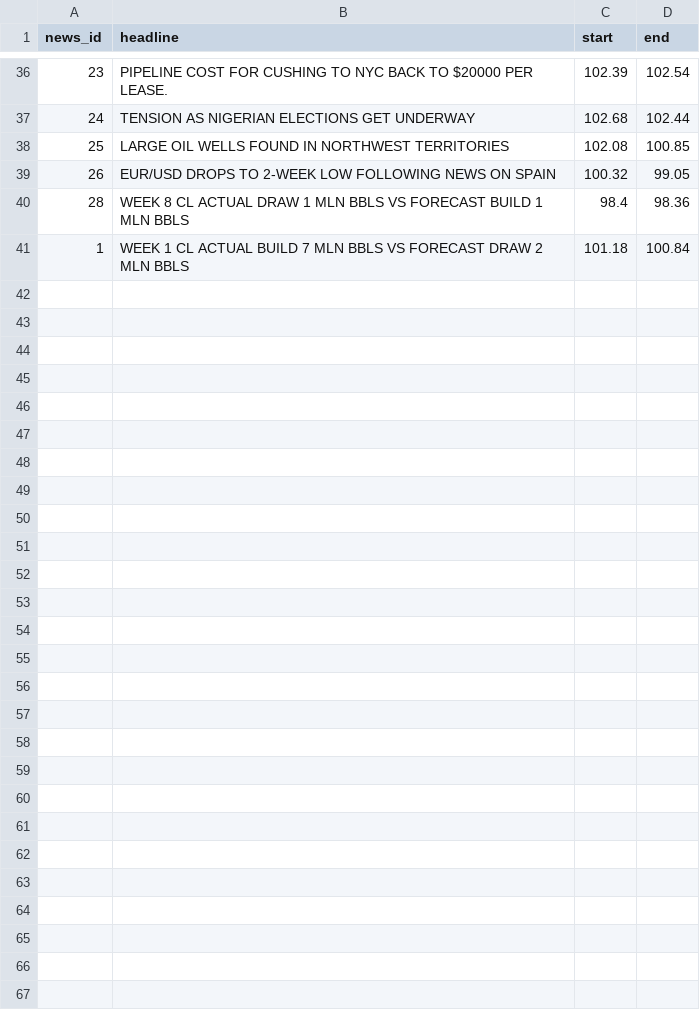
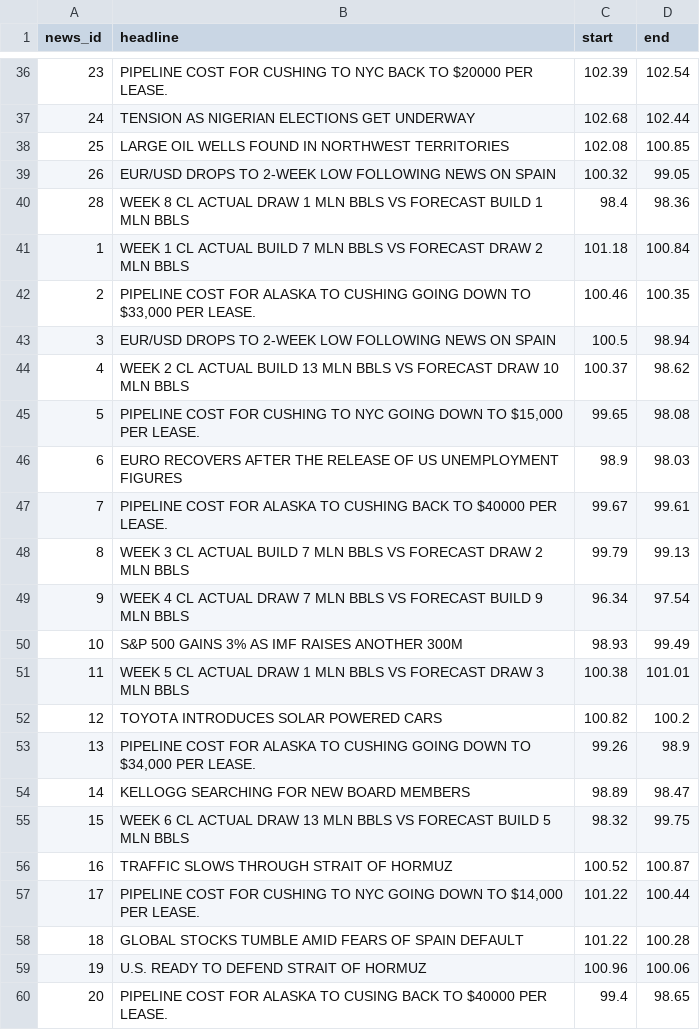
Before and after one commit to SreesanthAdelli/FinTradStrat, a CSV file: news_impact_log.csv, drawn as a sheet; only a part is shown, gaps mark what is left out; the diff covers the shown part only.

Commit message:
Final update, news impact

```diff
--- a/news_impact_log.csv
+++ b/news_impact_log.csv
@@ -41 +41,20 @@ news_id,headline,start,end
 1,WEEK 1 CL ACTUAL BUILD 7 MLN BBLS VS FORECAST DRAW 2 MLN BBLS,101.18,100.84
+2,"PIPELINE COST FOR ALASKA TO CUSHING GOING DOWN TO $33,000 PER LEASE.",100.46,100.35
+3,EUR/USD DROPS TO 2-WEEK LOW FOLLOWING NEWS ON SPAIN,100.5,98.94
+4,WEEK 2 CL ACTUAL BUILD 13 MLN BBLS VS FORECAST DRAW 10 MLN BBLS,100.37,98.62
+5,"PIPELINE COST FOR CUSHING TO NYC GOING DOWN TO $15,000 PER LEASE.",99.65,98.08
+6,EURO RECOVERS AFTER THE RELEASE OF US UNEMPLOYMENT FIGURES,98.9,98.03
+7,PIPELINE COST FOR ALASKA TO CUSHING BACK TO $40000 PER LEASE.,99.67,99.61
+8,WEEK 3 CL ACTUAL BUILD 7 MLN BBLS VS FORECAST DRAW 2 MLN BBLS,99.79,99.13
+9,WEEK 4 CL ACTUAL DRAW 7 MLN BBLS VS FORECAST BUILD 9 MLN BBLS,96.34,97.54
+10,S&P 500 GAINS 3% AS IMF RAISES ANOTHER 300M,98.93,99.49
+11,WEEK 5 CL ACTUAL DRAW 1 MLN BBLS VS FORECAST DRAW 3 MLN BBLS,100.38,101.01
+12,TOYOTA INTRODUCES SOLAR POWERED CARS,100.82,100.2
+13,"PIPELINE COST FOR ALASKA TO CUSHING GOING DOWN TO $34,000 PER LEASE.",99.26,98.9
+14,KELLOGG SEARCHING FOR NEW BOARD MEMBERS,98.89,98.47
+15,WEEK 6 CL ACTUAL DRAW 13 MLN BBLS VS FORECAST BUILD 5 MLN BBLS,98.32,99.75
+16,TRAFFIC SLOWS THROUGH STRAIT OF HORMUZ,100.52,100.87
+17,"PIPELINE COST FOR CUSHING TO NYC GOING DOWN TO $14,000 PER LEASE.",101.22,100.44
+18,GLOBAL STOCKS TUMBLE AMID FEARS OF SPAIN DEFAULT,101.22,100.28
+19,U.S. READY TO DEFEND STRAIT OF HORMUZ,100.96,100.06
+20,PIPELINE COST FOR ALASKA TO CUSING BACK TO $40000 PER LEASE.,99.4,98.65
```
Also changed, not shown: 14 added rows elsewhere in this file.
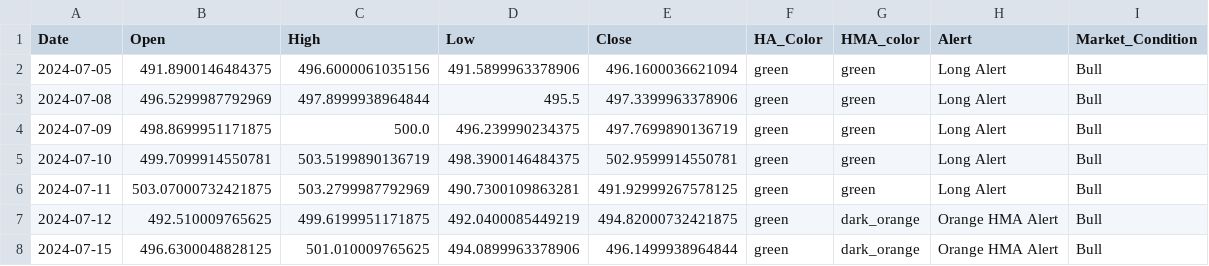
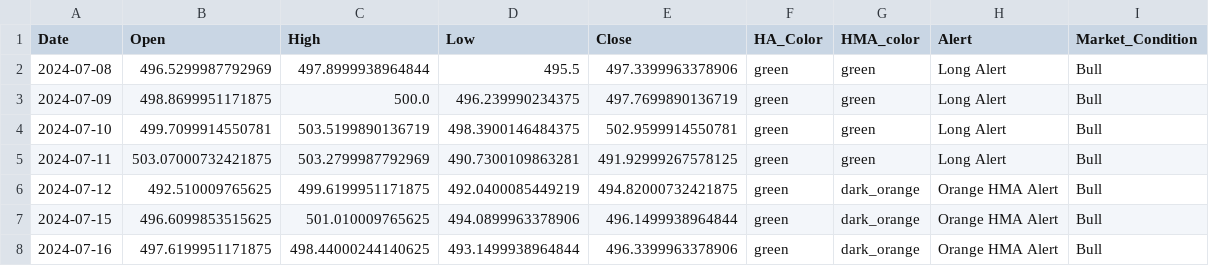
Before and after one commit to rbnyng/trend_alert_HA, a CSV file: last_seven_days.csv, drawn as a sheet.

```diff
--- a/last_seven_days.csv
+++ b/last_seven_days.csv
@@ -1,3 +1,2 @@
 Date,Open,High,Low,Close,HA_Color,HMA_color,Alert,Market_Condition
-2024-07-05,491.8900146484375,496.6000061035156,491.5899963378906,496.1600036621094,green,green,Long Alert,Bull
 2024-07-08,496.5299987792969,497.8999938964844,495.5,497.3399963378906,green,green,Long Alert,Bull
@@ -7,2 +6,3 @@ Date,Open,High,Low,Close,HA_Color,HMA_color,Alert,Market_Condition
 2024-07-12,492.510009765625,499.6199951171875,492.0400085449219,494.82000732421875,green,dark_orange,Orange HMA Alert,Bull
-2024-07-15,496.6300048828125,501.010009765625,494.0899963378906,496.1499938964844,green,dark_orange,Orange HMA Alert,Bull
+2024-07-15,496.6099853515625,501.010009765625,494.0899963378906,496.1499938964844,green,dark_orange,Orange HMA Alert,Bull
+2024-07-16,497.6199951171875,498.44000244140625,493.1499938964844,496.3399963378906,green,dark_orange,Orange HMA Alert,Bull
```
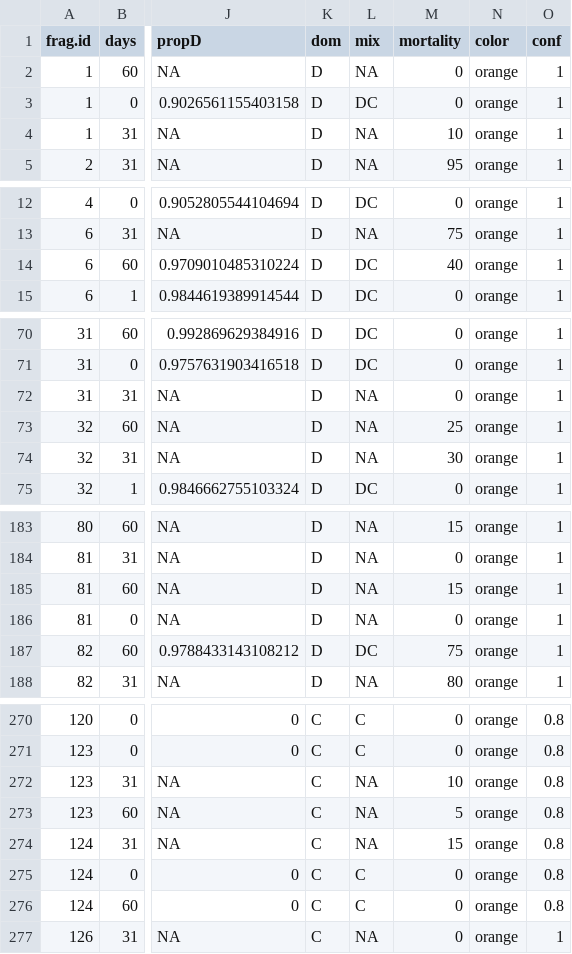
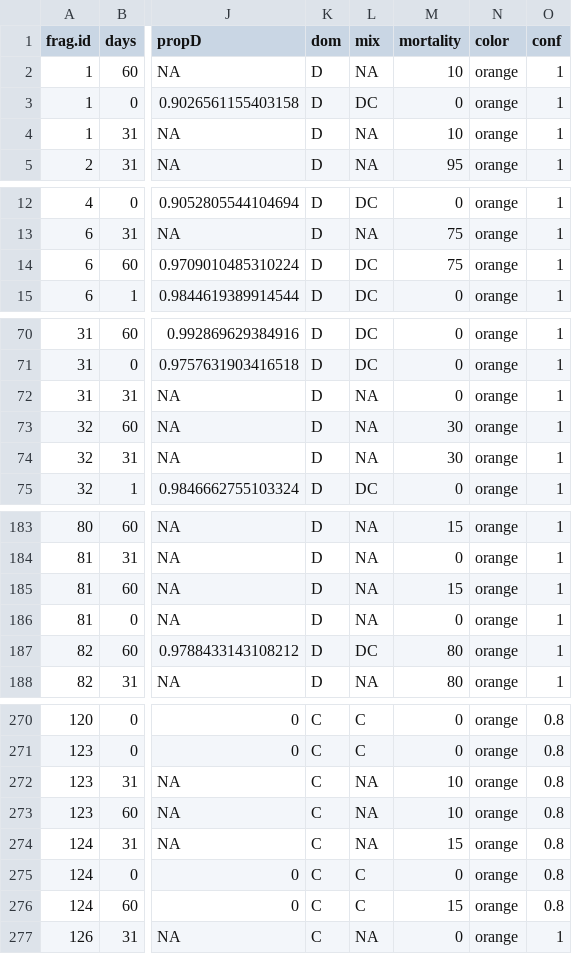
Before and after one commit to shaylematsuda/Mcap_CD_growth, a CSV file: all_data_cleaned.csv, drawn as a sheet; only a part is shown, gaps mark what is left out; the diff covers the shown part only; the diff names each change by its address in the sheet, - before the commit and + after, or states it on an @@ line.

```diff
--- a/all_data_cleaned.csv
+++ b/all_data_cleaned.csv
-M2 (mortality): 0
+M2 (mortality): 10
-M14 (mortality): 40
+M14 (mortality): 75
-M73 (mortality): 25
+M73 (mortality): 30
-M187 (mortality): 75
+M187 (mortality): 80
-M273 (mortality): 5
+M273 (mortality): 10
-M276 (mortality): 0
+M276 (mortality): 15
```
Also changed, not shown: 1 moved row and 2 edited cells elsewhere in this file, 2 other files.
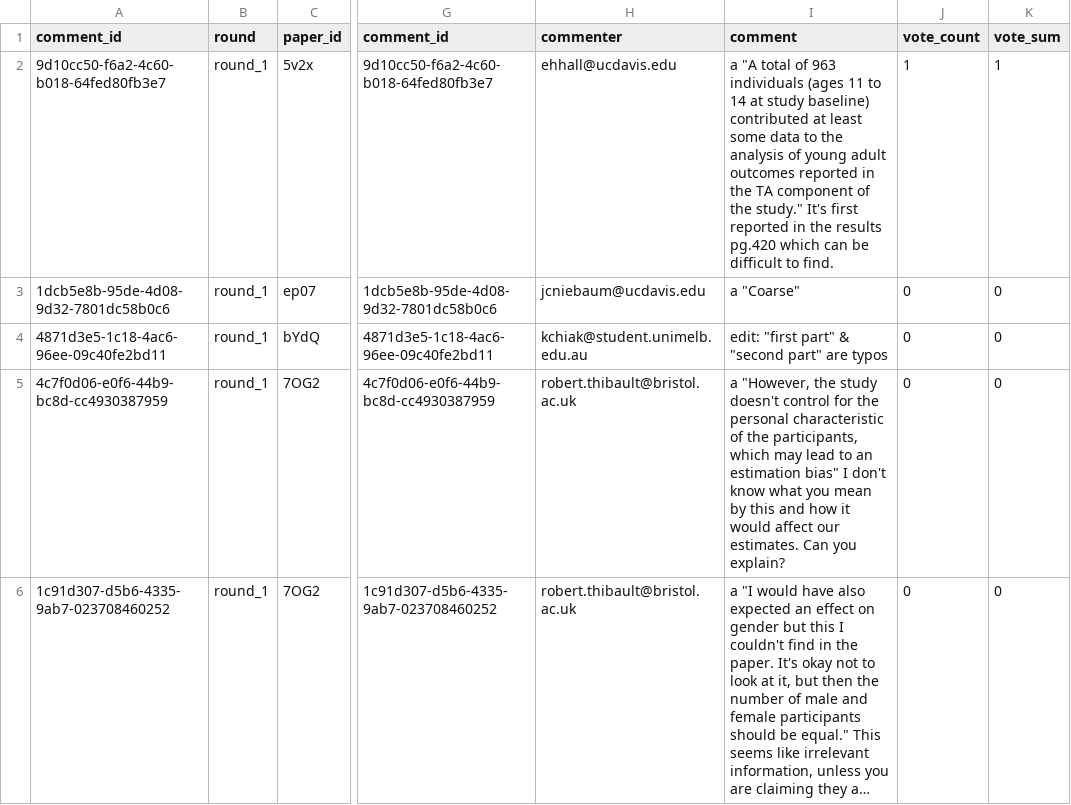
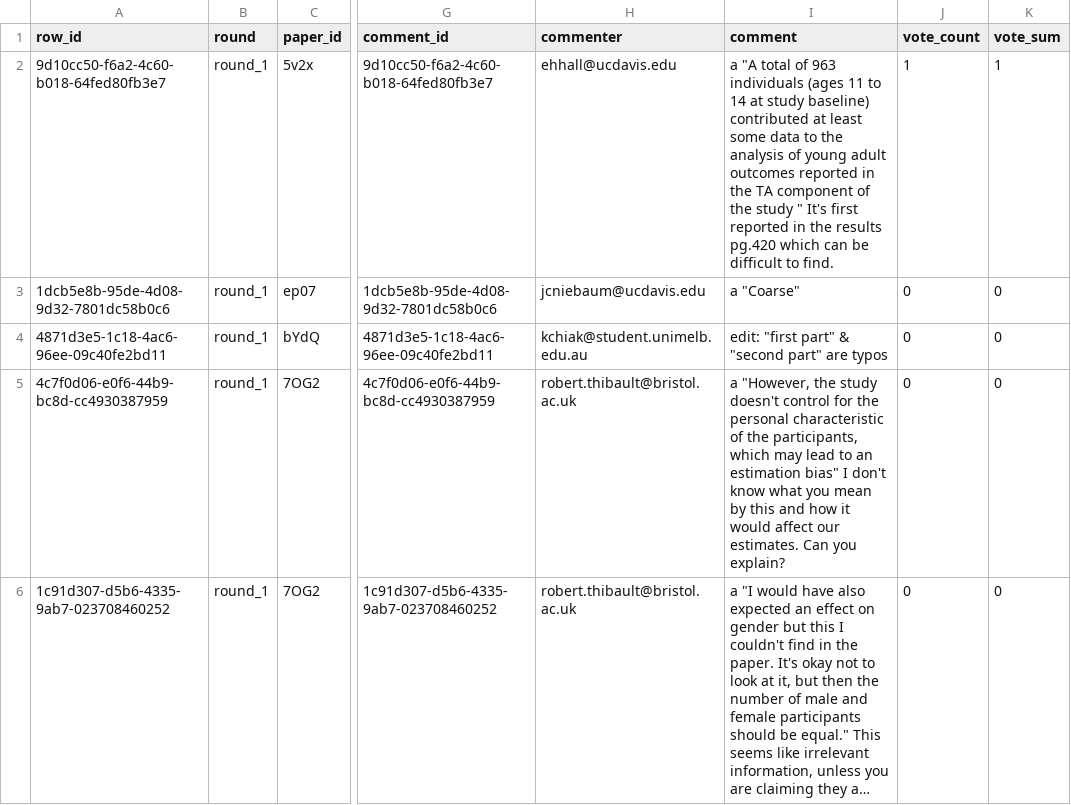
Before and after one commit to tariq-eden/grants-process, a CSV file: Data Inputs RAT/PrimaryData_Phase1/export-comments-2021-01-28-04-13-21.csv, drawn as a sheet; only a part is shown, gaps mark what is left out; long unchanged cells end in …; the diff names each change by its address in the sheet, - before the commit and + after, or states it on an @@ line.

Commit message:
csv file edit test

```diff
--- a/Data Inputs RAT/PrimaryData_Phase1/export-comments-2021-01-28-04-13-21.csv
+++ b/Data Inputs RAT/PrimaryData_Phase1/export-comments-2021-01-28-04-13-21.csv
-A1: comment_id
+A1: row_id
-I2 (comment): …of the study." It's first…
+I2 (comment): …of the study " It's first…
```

-*-

Instructions to follow: Your answer must be the entries repeated exactly, with no pictures.

Solution:
Before and after one commit to SreesanthAdelli/FinTradStrat, a CSV file: news_impact_log.csv, drawn as a sheet; only a part is shown, gaps mark what is left out; the diff covers the shown part only.

Commit message:
Final update, news impact

```diff
--- a/news_impact_log.csv
+++ b/news_impact_log.csv
@@ -41 +41,20 @@ news_id,headline,start,end
 1,WEEK 1 CL ACTUAL BUILD 7 MLN BBLS VS FORECAST DRAW 2 MLN BBLS,101.18,100.84
+2,"PIPELINE COST FOR ALASKA TO CUSHING GOING DOWN TO $33,000 PER LEASE.",100.46,100.35
+3,EUR/USD DROPS TO 2-WEEK LOW FOLLOWING NEWS ON SPAIN,100.5,98.94
+4,WEEK 2 CL ACTUAL BUILD 13 MLN BBLS VS FORECAST DRAW 10 MLN BBLS,100.37,98.62
+5,"PIPELINE COST FOR CUSHING TO NYC GOING DOWN TO $15,000 PER LEASE.",99.65,98.08
+6,EURO RECOVERS AFTER THE RELEASE OF US UNEMPLOYMENT FIGURES,98.9,98.03
+7,PIPELINE COST FOR ALASKA TO CUSHING BACK TO $40000 PER LEASE.,99.67,99.61
+8,WEEK 3 CL ACTUAL BUILD 7 MLN BBLS VS FORECAST DRAW 2 MLN BBLS,99.79,99.13
+9,WEEK 4 CL ACTUAL DRAW 7 MLN BBLS VS FORECAST BUILD 9 MLN BBLS,96.34,97.54
+10,S&P 500 GAINS 3% AS IMF RAISES ANOTHER 300M,98.93,99.49
+11,WEEK 5 CL ACTUAL DRAW 1 MLN BBLS VS FORECAST DRAW 3 MLN BBLS,100.38,101.01
+12,TOYOTA INTRODUCES SOLAR POWERED CARS,100.82,100.2
+13,"PIPELINE COST FOR ALASKA TO CUSHING GOING DOWN TO $34,000 PER LEASE.",99.26,98.9
+14,KELLOGG SEARCHING FOR NEW BOARD MEMBERS,98.89,98.47
+15,WEEK 6 CL ACTUAL DRAW 13 MLN BBLS VS FORECAST BUILD 5 MLN BBLS,98.32,99.75
+16,TRAFFIC SLOWS THROUGH STRAIT OF HORMUZ,100.52,100.87
+17,"PIPELINE COST FOR CUSHING TO NYC GOING DOWN TO $14,000 PER LEASE.",101.22,100.44
+18,GLOBAL STOCKS TUMBLE AMID FEARS OF SPAIN DEFAULT,101.22,100.28
+19,U.S. READY TO DEFEND STRAIT OF HORMUZ,100.96,100.06
+20,PIPELINE COST FOR ALASKA TO CUSING BACK TO $40000 PER LEASE.,99.4,98.65
```
Also changed, not shown: 14 added rows elsewhere in this file.
Before and after one commit to rbnyng/trend_alert_HA, a CSV file: last_seven_days.csv, drawn as a sheet.

```diff
--- a/last_seven_days.csv
+++ b/last_seven_days.csv
@@ -1,3 +1,2 @@
 Date,Open,High,Low,Close,HA_Color,HMA_color,Alert,Market_Condition
-2024-07-05,491.8900146484375,496.6000061035156,491.5899963378906,496.1600036621094,green,green,Long Alert,Bull
 2024-07-08,496.5299987792969,497.8999938964844,495.5,497.3399963378906,green,green,Long Alert,Bull
@@ -7,2 +6,3 @@ Date,Open,High,Low,Close,HA_Color,HMA_color,Alert,Market_Condition
 2024-07-12,492.510009765625,499.6199951171875,492.0400085449219,494.82000732421875,green,dark_orange,Orange HMA Alert,Bull
-2024-07-15,496.6300048828125,501.010009765625,494.0899963378906,496.1499938964844,green,dark_orange,Orange HMA Alert,Bull
+2024-07-15,496.6099853515625,501.010009765625,494.0899963378906,496.1499938964844,green,dark_orange,Orange HMA Alert,Bull
+2024-07-16,497.6199951171875,498.44000244140625,493.1499938964844,496.3399963378906,green,dark_orange,Orange HMA Alert,Bull
```
Before and after one commit to shaylematsuda/Mcap_CD_growth, a CSV file: all_data_cleaned.csv, drawn as a sheet; only a part is shown, gaps mark what is left out; the diff covers the shown part only; the diff names each change by its address in the sheet, - before the commit and + after, or states it on an @@ line.

```diff
--- a/all_data_cleaned.csv
+++ b/all_data_cleaned.csv
-M2 (mortality): 0
+M2 (mortality): 10
-M14 (mortality): 40
+M14 (mortality): 75
-M73 (mortality): 25
+M73 (mortality): 30
-M187 (mortality): 75
+M187 (mortality): 80
-M273 (mortality): 5
+M273 (mortality): 10
-M276 (mortality): 0
+M276 (mortality): 15
```
Also changed, not shown: 1 moved row and 2 edited cells elsewhere in this file, 2 other files.
Before and after one commit to tariq-eden/grants-process, a CSV file: Data Inputs RAT/PrimaryData_Phase1/export-comments-2021-01-28-04-13-21.csv, drawn as a sheet; only a part is shown, gaps mark what is left out; long unchanged cells end in …; the diff names each change by its address in the sheet, - before the commit and + after, or states it on an @@ line.

Commit message:
csv file edit test

```diff
--- a/Data Inputs RAT/PrimaryData_Phase1/export-comments-2021-01-28-04-13-21.csv
+++ b/Data Inputs RAT/PrimaryData_Phase1/export-comments-2021-01-28-04-13-21.csv
-A1: comment_id
+A1: row_id
-I2 (comment): …of the study." It's first…
+I2 (comment): …of the study " It's first…
```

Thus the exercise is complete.